“If you are out at the store or wherever, please respect that six-foot or two metre social distance with anyone you come into contact with,” she said March 23. “Hand washing is super-important and for those folks who are isolating it’s important for them to know that they are allow to go outside and have some fresh air, but those people should not be interacting with others or making an emergency run to the grocery store.
“There is a group in Inuvik that is willing to those things for people if they get in touch. So it’s important to use that resource and contain anything that may be in our community.”
Kulikowski said it was important that a household sends a single person to collect groceries and not make it a family outing. She also asked residents to be mindful of boundaries set up in stores.
A second issue Kulikowski said was being brought up was people sending their children to parks, which she noted defeats the purpose of social distancing.
“It is recommended that you get out and get fresh air, and you can go as a family for a walk and things like that,” she said. “But as we well know kids touch basically everything in a park and then touch their faces and mouths and bring it back home with them. If we want to stop the spread of the virus we need to make sure we are not doing those things.”
So far there has been one confirmed case in the Northwest Territories and two confirmed cases in the Yukon. Travel in and out of both territories has been restricted to maintaining supply lines and essential services and anyone who is returning to the territory is required to self-isolate for 14-days upon arrival.
The town is providing accommodation through the Mackenzie Hotel for out of town residents unable to find a place to isolate.
Emphasizing that the town has only one chance to keep the COVID-19 virus out and the town was working with the Northwest Territories government to prevent the outbreak from spreading any further in the north.
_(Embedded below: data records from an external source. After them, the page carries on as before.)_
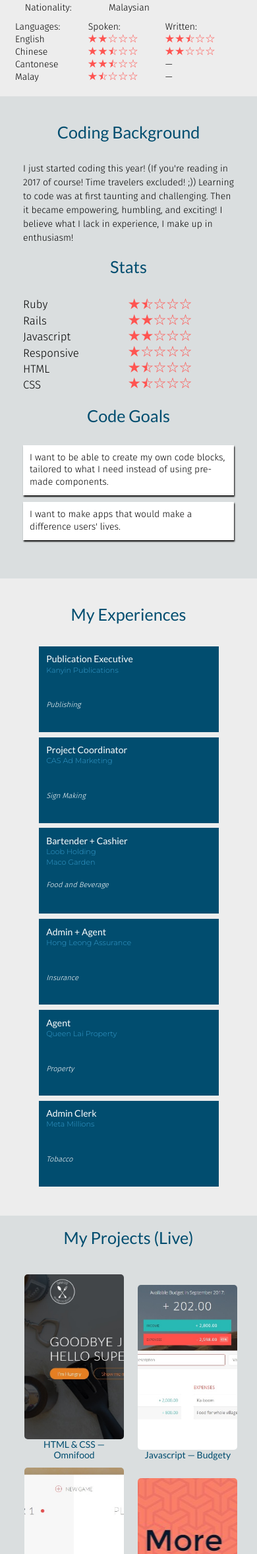
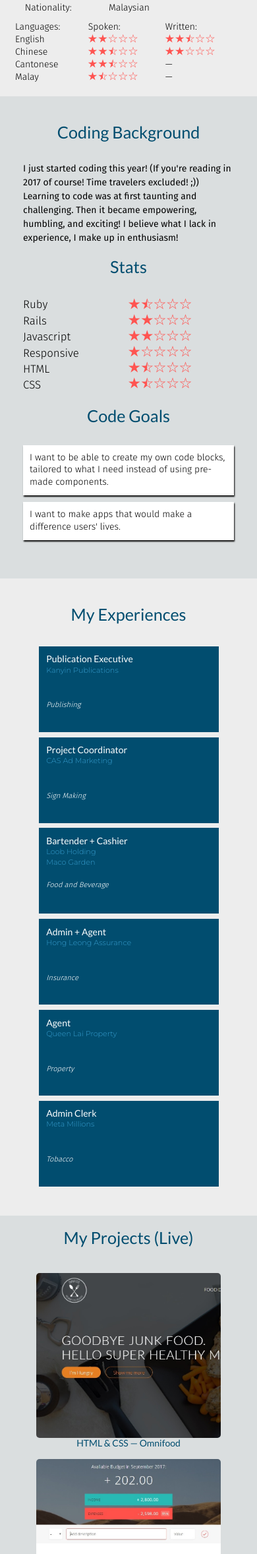
Before and after one commit to lucidkodo/FE-Resume, a PHP site: page / in a window 390 px wide. Shown: the part 995-3351 px from the top of the page at 66% size. Run offline with PHP 8.4, Linux system fonts and the light colour scheme; style sheets or scripts are compiled from the project's sources; some libraries are stand-ins or nearby versions.

Commit message:
project queries done, sorta.

```diff
--- a/index.html
+++ b/index.html
@@ -16,7 +16,7 @@
 
 
 		<!-- GOOGLE FONT -->
-		<link href="https://fonts.googleapis.com/css?family=Lato:100,300,400|Fira+Sans:200,300,400|Montserrat:200,300" rel="stylesheet">
+		<link href="https://fonts.googleapis.com/css?family=Lato:300,400|Fira+Sans:300,400|Montserrat:300" rel="stylesheet">
 		<title>Resume | Angie</title>
 
 		<!-- FAVICONS (Facebook Laptop Emoji) -->
@@ -439,8 +439,8 @@
 					</div>
 
 					<div class="my-projects future-project">
-							<div class="project-links">
-								<p><span>Coming Soon &nbsp; :)</span></p>
+						<div class="project-links">
+							<p class="coming-soon-p">Coming Soon &nbsp; :)</p>
 						</div>
 
 						<h3 class="project-name">&nbsp;</h3>
--- a/resources/css/queries.css
+++ b/resources/css/queries.css
@@ -63,6 +63,26 @@
 	.about-my-coding { padding: 3% 9% }
 
 	.social-connect { margin-left: 36.5%; }
+}
+
+
+/***************************/
+/********* 841px ~ 882px */
+@media only screen and (max-width: 882px) {
+	.project-links { padding: 35% 1% 10% 1% }
+
+	.btn { margin-left: 1% }
+}
+
+
+/***************************/
+/********* 768px ~ 840px */
+@media only screen and (max-width: 840px) {
+	nav li { padding-right: 20px }
+
+	.project-links { padding: 35% 8% 10% 0 }
+
+	.btn { margin-left: 0 }
 }
 
 
@@ -166,6 +186,13 @@
 
 	.exp-info p { font-size: 100%; }
 
+	.btn {
+		display: block;
+		margin: 5% 25%;
+		padding: 2% 5%;
+		width: 30%;
+	}
+
 	.bonus,
 	.final-notes {
 		width: 85%;
@@ -179,6 +206,33 @@
 	}
 
 	.social-connect { margin-left: 33%; }
+}
+
+
+/**************************/
+/********* 481px ~ 700px */
+@media only screen and (max-width: 700px) {
+	.section-projects {
+		padding: 5% 10%;
+	}
+
+	.my-projects {
+		display: block;
+		width: 70%;
+		margin-bottom: 10%;
+		margin-left: 15%;
+	}
+
+	.btn {
+		display: inline;
+		margin-top: 0;
+		margin-right: 5%;
+		margin-left: 10%;
+	}
+
+	.project-links { padding: 35% 1% 10% 1% }
+
+	.reminder { margin:0 }
 }
 
 
@@ -240,6 +294,27 @@
 		line-height: 145%;
 	}
 
+	.my-projects {
+		margin-left: 5%;
+		width: 90%;
+	}
+
+	.project-links {
+		padding: 50% 1% 0 1%;
+	}
+
+	.btn {
+		padding: 5% 5%;
+		display: block;
+		margin: 0 10% 5% 5%;
+		width: 50%;
+	}
+
+	.btn:last-of-type {
+		margin-left: 10%;
+		margin-top: 10%;
+	}
+
 	footer {
 		height: 220px;
 		font-size: 120%;
--- a/resources/css/style.css
+++ b/resources/css/style.css
@@ -228,6 +228,7 @@ header {
 .about-my-coding {
 	padding: 10px 150px;
 	line-height: 150%;
+	font-weight: 400;
 }
 
 .code-stat-row {
```
Also changed, not shown: other parts of resources/css/style.css (+22 -17 lines).
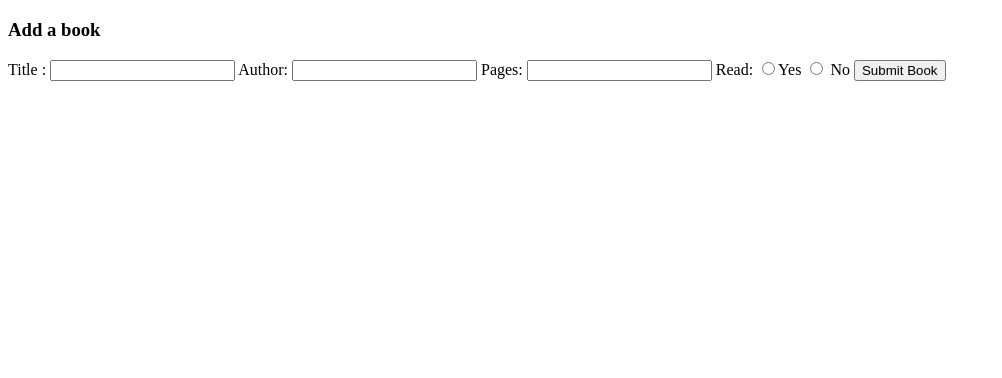
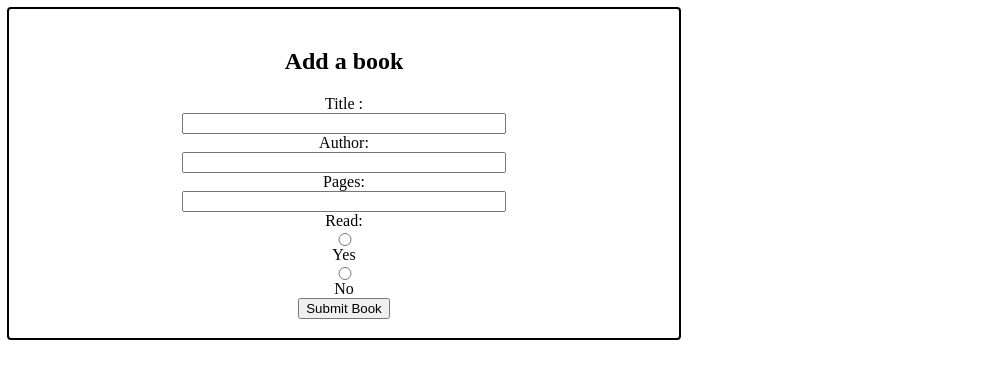
Before and after one commit to Looch8/library, a plain HTML site: page index.html in a window 1280 px wide. Shown: the whole page, without its empty margins (0-1002 px from the left). Drawn offline with Linux system fonts and the light colour scheme.

Commit message:
some css added

```diff
--- a/index.html
+++ b/index.html
@@ -8,8 +8,8 @@
 		<link rel="stylesheet" href="style.css" />
 	</head>
 	<body>
-		<h3>Add a book</h3>
 		<form class="book-form">
+			<h2>Add a book</h2>
 			<label for="title">Title :</label>
 			<input type="text" class="book title" name="title" />
 
--- a/style.css
+++ b/style.css
@@ -0,0 +1,13 @@
+.book-form {
+	display: flex;
+	flex-direction: column;
+	outline: auto;
+	max-width: 50%;
+	padding: 20px;
+	justify-content: center;
+	align-items: center;
+}
+
+.book {
+	width: 50%;
+}
```
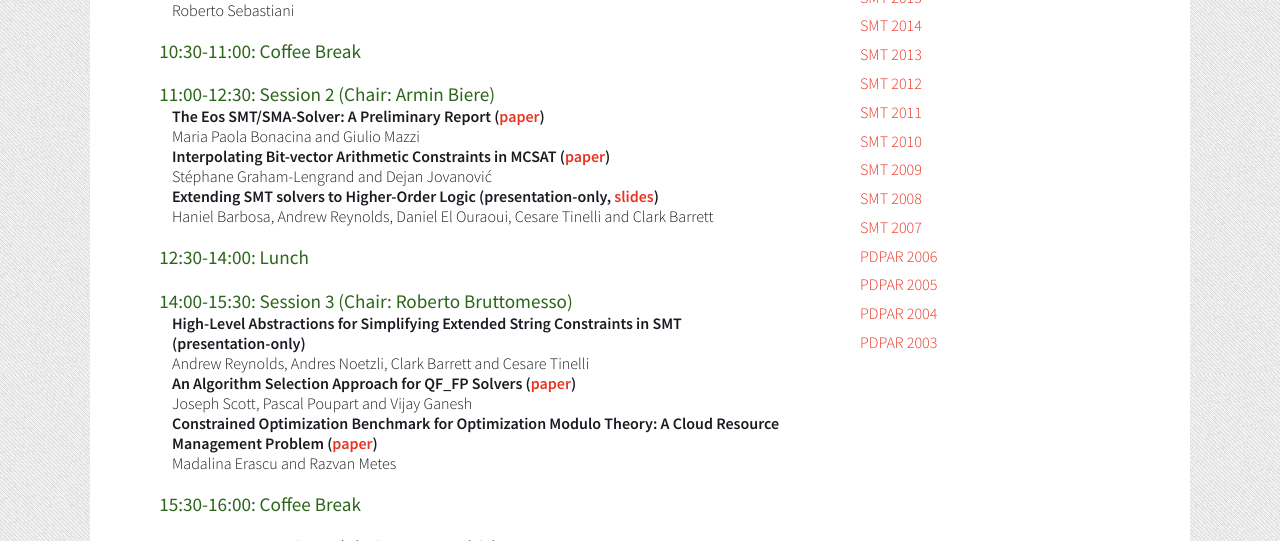
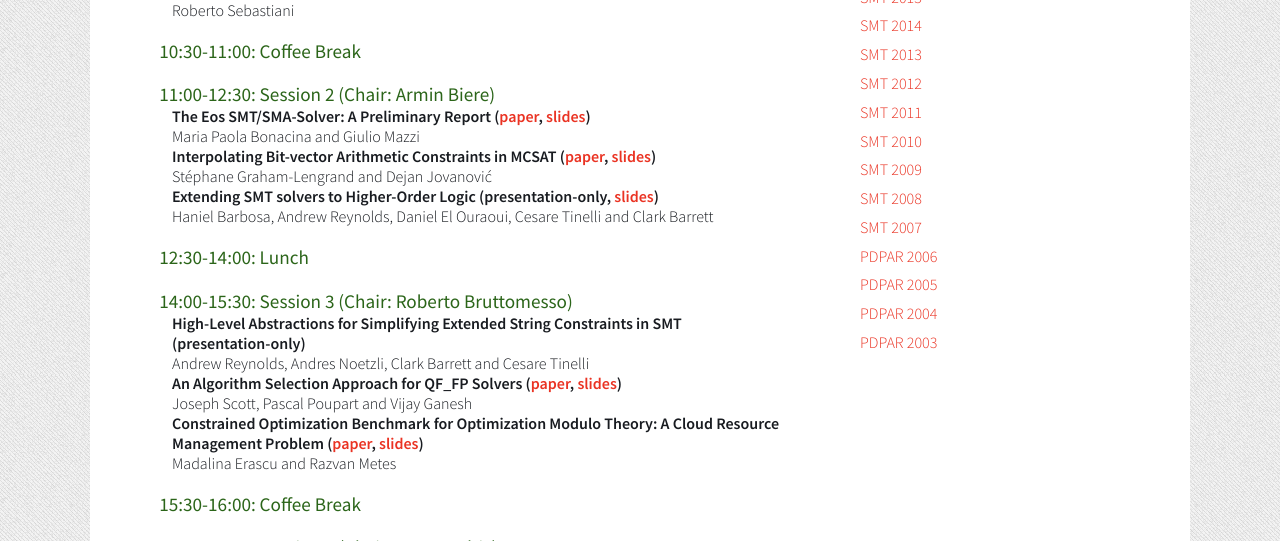
Before and after one commit to smt2019/smt2019.github.io, a Jekyll site: the page built from program.html, in a window 1280 px wide. Shown: the part 525-1066 px from the top of the page. Built offline with Jekyll 4.4.1, drawn with Linux system fonts in a browser that asks for light colours.

Commit message:
Additional slides

```diff
--- a/program.html
+++ b/program.html
@@ -18,12 +18,12 @@ layout: layout
 <div class="session"><span class="time">11:00-12:30:</span> Session 2 (Chair: Armin Biere)</div>
 
 <div class="paper">
-  <div>The Eos SMT/SMA-Solver: A Preliminary Report (<a href="papers/paper_8.pdf">paper</a>)</div>
+  <div>The Eos SMT/SMA-Solver: A Preliminary Report (<a href="papers/paper_8.pdf">paper</a>, <a href="slides/slides_8.pdf">slides</a>)</div>
   <div>Maria Paola Bonacina and Giulio Mazzi</div>
 </div>
 
 <div class="paper">
-  <div>Interpolating Bit-vector Arithmetic Constraints in MCSAT (<a href="papers/paper_6.pdf">paper</a>)</div>
+  <div>Interpolating Bit-vector Arithmetic Constraints in MCSAT (<a href="papers/paper_6.pdf">paper</a>, <a href="slides/slides_6.pdf">slides</a>)</div>
   <div>Stéphane Graham-Lengrand and Dejan Jovanović</div>
 </div>
 
@@ -42,12 +42,12 @@ layout: layout
 </div>
 
 <div class="paper">
-  <div>An Algorithm Selection Approach for QF_FP Solvers (<a href="papers/paper_7.pdf">paper</a>)</div>
+  <div>An Algorithm Selection Approach for QF_FP Solvers (<a href="papers/paper_7.pdf">paper</a>, <a href="slides/slides_7.pdf">slides</a>)</div>
   <div>Joseph Scott, Pascal Poupart and Vijay Ganesh</div>
 </div>
 
 <div class="paper">
-  <div>Constrained Optimization Benchmark for Optimization Modulo Theory: A Cloud Resource Management Problem (<a href="papers/paper_5.pdf">paper</a>)</div>
+  <div>Constrained Optimization Benchmark for Optimization Modulo Theory: A Cloud Resource Management Problem (<a href="papers/paper_5.pdf">paper</a>, <a href="slides/slides_5.pdf">slides</a>)</div>
   <div>Madalina Erascu and Razvan Metes</div>
 </div>
 
```
Also changed, not shown: 4 other files.
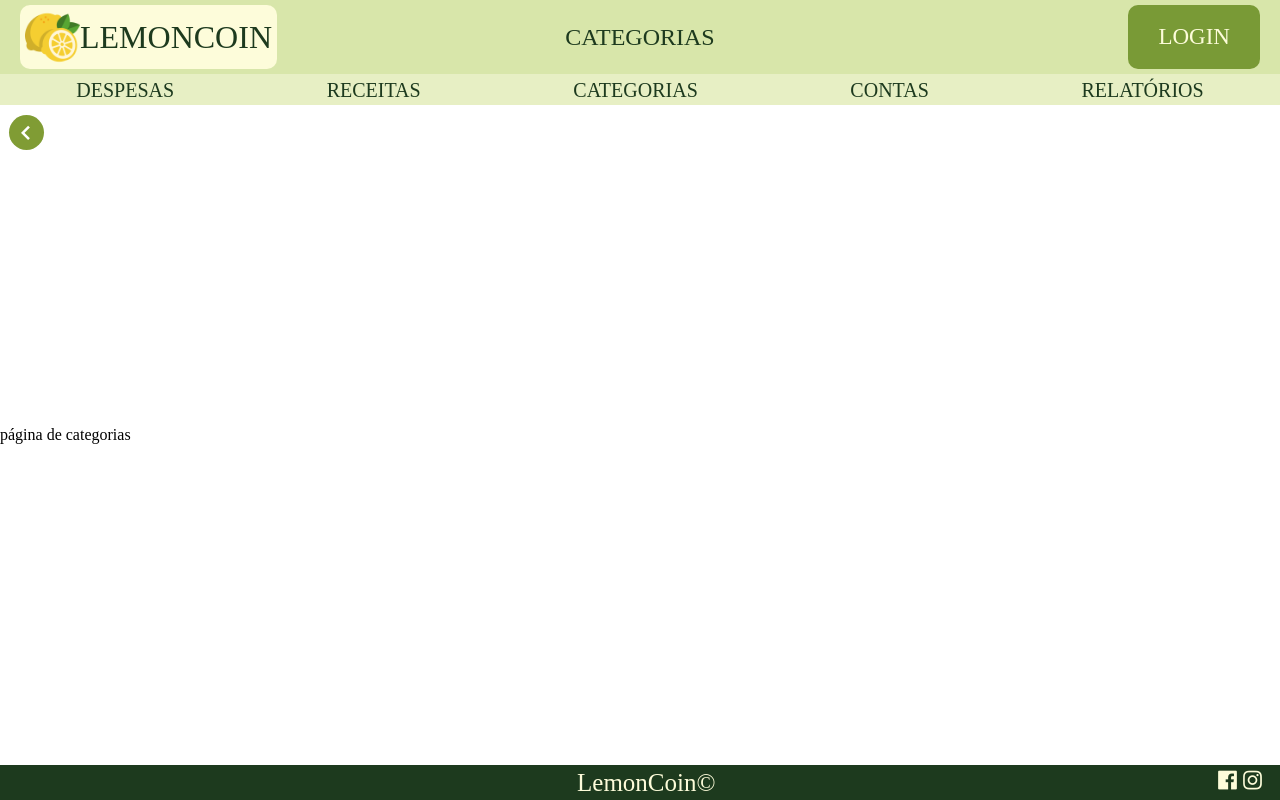
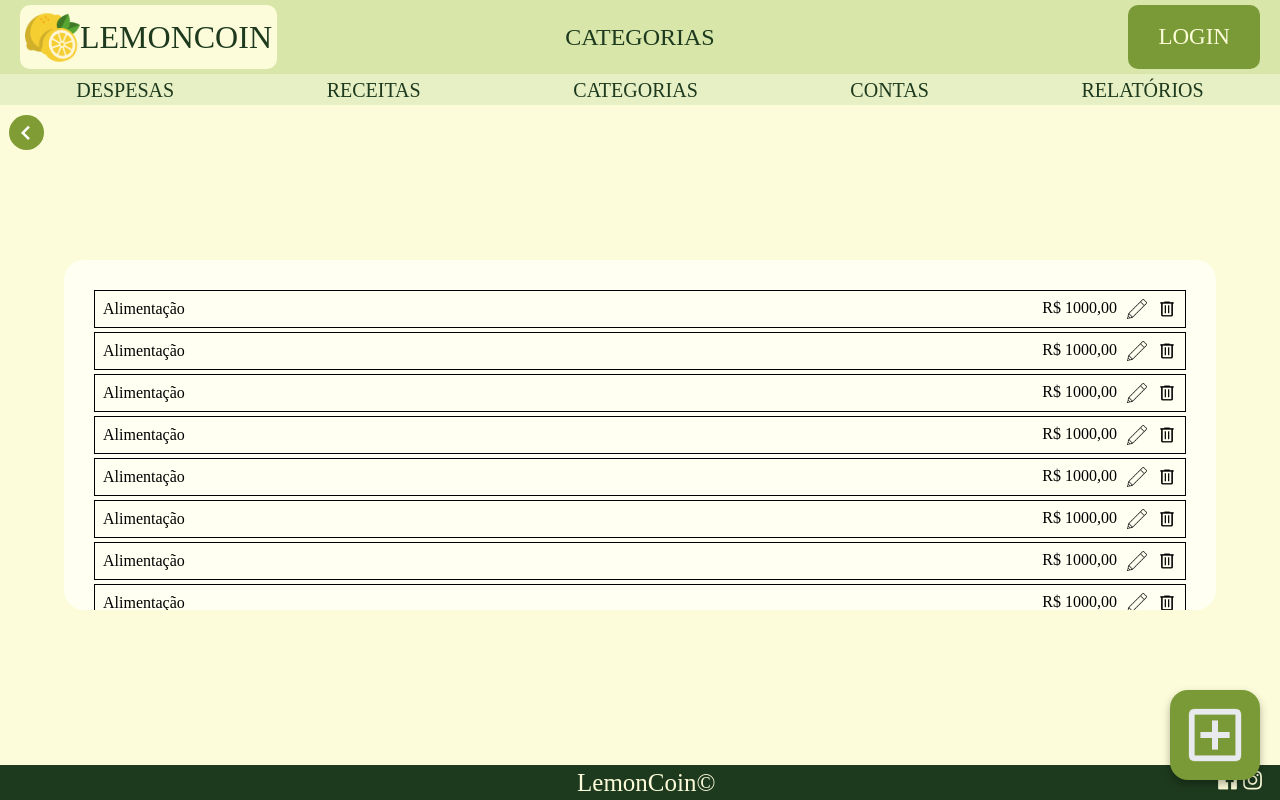
Before and after one commit to IntiGenovez/LemonCoin, a React (Vite) app in the folder frontend/: page /categorias in a window 1280 px wide. Built offline with nearby package versions, Linux system fonts and the light colour scheme; no server answers.

Commit message:
fiz a tela de categorias

```diff
--- /dev/null
+++ b/frontend/src/componentes/BotaoAdicionar.jsx
@@ -0,0 +1,6 @@
+import iconeAdd from '../assets/add_box.png'
+import styles from '../estilos/BotaoAdicionar.module.css'
+
+export default function BotaoAdicionar(){
+    return <img src={iconeAdd} alt="adicionar" className={styles.iconeAdd} />
+}
--- /dev/null
+++ b/frontend/src/componentes/Categoria.jsx
@@ -0,0 +1,21 @@
+import lapis from '../assets/lapis.png'
+import lixeira from '../assets/lixeira.png'
+import styles from '../estilos/Categoria.module.css'
+
+export default function Categoria(){
+
+    let nome = "Alimentação"
+    let saldo = "R$ 1000,00"
+    return (
+        <>
+            <div className={styles.item}>
+                {nome}
+                <div style={{display: 'flex', gap: '10px'}}>
+                    {saldo}
+                    <img src={lapis} alt="editar" className={styles.icone}/>
+                    <img src={lixeira} alt="apagar" className={styles.icone}/>
+                </div>
+            </div>
+        </>
+    )
+}
--- /dev/null
+++ b/frontend/src/estilos/BotaoAdicionar.module.css
@@ -0,0 +1,11 @@
+.iconeAdd {
+    position: fixed;
+    width: 90px;
+    bottom: 20px;
+    right: 20px;
+    background-color: #799a36;
+    border-radius: 20%;
+    padding: 10px;
+    cursor: pointer;
+    box-shadow: 0px 4px 8px rgba(0, 0, 0, 0.3);
+}
--- /dev/null
+++ b/frontend/src/estilos/Categoria.module.css
@@ -0,0 +1,12 @@
+.item {
+    display: flex;
+    justify-content: space-between;
+    align-items: center;
+    border: solid black 1px;
+    padding: 8px;
+    /* width: 50%; */
+
+    & .icone{
+        width: 20px;
+    }
+}
--- /dev/null
+++ b/frontend/src/estilos/Categorias.module.css
@@ -0,0 +1,11 @@
+
+.container {
+    display: flex;
+    flex-direction: column;
+    gap: 4px;
+    background-color: #fffcf4;
+    width: 800px;
+    height: 350px;
+    margin: auto;
+    overflow-y: auto;
+}
--- a/frontend/src/telas/Categorias.jsx
+++ b/frontend/src/telas/Categorias.jsx
@@ -1,3 +1,28 @@
+import Categoria from '../componentes/categoria'
+import BotaoAdicionar from '../componentes/BotaoAdicionar'
+
+import styles from '../estilos/Categorias.module.css'
+
 export default function Categorias() {
-    return <div>página de categorias</div>
+    return (
+        <div className='tela-padrao'>
+
+            <div className={styles.container}>
+                <Categoria/>
+                <Categoria/>
+                <Categoria/>
+                <Categoria/>
+                <Categoria/>
+                <Categoria/>
+                <Categoria/>
+                <Categoria/>
+                <Categoria/>
+                <Categoria/>
+                <Categoria/>
+                <Categoria/>
+                <BotaoAdicionar />
+            </div>
+
+        </div>
+    )
 }
--- a/frontend/src/telas/Contas.jsx
+++ b/frontend/src/telas/Contas.jsx
@@ -1,4 +1,5 @@
 import Card from '../componentes/Card'
+import BotaoAdicionar from '../componentes/BotaoAdicionar'
 
 import styles from '../estilos/Contas.module.css'
 
@@ -19,6 +20,7 @@ export default function Contas() {
                 <Card />
                 <Card />
             </div>
+            <BotaoAdicionar />
         </div>
     )
 }
```
Also changed, not shown: frontend/src/assets/add_box.png (added), frontend/src/assets/lixeira.png (added).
“If we treat it as if it’s here, then we have a great chance of stopping it if it does come here,” she said. “If we start the social distancing now, we can have our systems in place so that if something comes to down, we already are aware of what we need to do to keep our neighbours safe.
“We absolutely have to take this seriously and stop socializing in groups. Don’t go to your friend’s house or have people over. If you are at the cabin, you should not be visiting cabin to cabin. It’s important that now there is a case in the NWT to make sure that we are not creating situations where the virus can spread.”